What is split-year treatment?
Normally, if you are resident in the UK for any part of a tax year you will be taxed as a UK resident for the whole of the tax year.
However, there are special rules which may apply to you if you either leave the UK to live or work abroad, or come from abroad to live or work in the UK. These special rules split the tax year into a UK part, when you are taxed as a UK resident, and an overseas part, when you are taxed as a non-UK resident.
After 5 April 2013, these special rules are contained in law, under the Statutory Residence Test ('SRT'). The detailed guidance can be found on the GOV.UK website in RDR3.
If the special rules apply, the UK income tax you pay because you are resident in the UK is calculated on the basis of the period you are living here rather than the whole of that tax year. This has the effect of splitting the tax year into resident and not resident periods for the purposes of calculating the tax due.
For example, if you are eligible for split-year treatment and you come to the UK on 1 July 2018, your residence position for the purposes of calculating your income tax liability in 2018/19 will be as follows. You will be treated as not resident for the period from 6 April 2018 to 30 June 2018 and you will be treated as a UK resident for the period from 1 July 2018 to 5 April 2019. Income you receive before 1 July 2018 may not be taxable in the UK, if it does not arise in the UK.
You are only eligible for split-year treatment for a tax year if you are UK resident under the Statutory Residence Test (‘SRT’) for that tax year and you arrive or depart from the UK in that year. You can only split a particular tax year once.
There are five broad sets of circumstances in which split-year treatment may apply to you. In each of the following cases, there are other conditions that you must meet:
- you come to live or work full-time in the UK
- you start to have a home in the UK and continue to have a UK home until the end of the following tax year
- you start full-time work overseas
- you are the partner of someone who starts full-time work overseas
- you leave the UK to live abroad.
You can find more detail on whether or not you meet the conditions for split-year treatment within the guidance on the GOV.UK website.
There are also special rules, which allow split-year treatment for the capital gains of people who come to, or leave, the UK part way through a tax year.

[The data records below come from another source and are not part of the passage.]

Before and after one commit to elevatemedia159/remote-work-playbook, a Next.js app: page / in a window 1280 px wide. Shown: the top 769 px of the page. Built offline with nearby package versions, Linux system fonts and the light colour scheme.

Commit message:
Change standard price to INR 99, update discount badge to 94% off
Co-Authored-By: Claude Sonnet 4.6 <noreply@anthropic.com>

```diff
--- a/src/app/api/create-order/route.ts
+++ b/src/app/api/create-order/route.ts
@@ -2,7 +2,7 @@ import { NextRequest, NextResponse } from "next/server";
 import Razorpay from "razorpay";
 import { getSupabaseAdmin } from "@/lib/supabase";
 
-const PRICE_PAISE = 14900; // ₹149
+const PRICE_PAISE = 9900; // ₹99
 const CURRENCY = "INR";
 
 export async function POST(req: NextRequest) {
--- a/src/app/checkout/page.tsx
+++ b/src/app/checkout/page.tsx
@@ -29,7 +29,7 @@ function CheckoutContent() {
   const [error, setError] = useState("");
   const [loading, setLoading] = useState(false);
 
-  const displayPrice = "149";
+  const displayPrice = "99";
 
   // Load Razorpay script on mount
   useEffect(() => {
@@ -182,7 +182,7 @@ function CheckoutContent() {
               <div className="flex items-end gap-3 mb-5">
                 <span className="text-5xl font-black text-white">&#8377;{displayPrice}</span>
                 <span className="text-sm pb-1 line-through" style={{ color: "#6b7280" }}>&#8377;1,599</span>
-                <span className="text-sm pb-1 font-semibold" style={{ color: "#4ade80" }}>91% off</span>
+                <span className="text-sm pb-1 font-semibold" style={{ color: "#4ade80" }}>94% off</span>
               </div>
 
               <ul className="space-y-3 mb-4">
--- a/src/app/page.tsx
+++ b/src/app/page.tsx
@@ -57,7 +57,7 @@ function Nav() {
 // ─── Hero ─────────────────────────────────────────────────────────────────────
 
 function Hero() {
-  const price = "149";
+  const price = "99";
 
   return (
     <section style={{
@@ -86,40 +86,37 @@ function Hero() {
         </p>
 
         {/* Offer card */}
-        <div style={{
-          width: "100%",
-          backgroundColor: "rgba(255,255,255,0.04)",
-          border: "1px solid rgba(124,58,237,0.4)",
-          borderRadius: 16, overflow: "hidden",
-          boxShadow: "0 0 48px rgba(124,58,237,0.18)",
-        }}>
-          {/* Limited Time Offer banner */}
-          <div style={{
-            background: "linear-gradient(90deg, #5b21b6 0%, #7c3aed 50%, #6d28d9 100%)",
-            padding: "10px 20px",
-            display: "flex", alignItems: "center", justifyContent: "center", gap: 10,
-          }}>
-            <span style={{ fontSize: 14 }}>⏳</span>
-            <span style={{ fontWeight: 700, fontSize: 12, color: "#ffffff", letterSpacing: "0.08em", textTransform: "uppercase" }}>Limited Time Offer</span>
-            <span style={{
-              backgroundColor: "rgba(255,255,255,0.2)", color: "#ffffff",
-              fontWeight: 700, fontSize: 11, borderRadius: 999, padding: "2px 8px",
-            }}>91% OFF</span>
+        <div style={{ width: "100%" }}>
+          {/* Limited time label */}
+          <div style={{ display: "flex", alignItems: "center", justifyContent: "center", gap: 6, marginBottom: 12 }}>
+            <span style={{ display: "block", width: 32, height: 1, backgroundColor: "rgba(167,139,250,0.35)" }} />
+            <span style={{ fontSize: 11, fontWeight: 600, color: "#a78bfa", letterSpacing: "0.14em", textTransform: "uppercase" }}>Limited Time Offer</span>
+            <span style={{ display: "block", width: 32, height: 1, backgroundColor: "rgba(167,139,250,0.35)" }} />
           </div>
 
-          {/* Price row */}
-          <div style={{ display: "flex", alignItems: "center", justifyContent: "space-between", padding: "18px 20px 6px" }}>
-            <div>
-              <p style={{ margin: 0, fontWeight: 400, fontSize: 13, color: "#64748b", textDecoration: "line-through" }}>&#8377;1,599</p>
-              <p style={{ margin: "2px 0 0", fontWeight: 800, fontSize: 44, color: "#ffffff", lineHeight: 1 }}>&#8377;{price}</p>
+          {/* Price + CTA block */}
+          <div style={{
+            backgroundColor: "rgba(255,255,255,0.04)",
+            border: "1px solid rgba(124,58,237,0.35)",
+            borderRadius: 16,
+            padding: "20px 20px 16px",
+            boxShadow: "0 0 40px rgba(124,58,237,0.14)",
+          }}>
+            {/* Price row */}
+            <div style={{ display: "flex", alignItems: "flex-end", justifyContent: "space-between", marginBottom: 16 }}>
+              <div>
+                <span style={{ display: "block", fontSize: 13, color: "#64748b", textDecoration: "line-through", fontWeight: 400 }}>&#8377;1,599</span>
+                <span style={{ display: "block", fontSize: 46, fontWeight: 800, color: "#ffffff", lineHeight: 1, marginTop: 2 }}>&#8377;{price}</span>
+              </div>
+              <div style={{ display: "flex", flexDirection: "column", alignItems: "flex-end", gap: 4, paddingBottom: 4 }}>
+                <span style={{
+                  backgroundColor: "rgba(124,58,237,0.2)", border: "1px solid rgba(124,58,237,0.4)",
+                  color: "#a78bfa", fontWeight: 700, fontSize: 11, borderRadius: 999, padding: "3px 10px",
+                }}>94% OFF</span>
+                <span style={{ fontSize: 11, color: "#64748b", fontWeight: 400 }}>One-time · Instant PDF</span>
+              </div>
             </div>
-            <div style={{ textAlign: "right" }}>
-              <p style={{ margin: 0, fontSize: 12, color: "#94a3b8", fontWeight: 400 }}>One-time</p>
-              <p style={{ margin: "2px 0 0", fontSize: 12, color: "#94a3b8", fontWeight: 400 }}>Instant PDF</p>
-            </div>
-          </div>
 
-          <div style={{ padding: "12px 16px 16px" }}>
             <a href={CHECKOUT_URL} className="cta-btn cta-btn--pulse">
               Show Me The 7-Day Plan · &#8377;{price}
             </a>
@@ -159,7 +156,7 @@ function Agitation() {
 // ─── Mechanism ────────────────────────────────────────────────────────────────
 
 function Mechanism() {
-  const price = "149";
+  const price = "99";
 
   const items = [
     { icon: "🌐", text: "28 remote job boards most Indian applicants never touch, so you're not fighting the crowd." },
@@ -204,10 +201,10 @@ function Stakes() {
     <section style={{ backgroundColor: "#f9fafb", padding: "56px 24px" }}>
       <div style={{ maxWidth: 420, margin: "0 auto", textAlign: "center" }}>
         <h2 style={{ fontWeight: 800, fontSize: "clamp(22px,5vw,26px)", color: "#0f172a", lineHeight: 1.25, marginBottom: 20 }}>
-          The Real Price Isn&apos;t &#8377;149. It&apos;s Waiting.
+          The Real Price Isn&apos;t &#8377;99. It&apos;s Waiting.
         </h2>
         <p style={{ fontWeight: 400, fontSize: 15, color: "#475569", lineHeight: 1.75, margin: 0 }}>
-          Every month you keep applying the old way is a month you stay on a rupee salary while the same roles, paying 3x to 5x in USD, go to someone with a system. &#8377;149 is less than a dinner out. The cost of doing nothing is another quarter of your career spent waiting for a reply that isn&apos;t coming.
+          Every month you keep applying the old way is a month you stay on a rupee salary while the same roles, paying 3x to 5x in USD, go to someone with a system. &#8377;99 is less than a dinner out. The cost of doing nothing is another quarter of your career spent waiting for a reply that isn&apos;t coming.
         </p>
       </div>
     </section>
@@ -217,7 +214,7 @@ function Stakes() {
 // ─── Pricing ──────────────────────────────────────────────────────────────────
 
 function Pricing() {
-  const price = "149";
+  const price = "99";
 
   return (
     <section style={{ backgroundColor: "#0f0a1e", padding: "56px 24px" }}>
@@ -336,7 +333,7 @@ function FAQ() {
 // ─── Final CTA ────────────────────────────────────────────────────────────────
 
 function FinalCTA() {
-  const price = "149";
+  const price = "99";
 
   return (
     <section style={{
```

These special rules have been put into law as part of the Statutory Residence Test (‘SRT’) with effect from 6 April 2013. The rules for capital gains tax and income tax are the same. You can find more details on whether or not you meet the conditions for split-year treatment within the guidance on the GOV.UK website.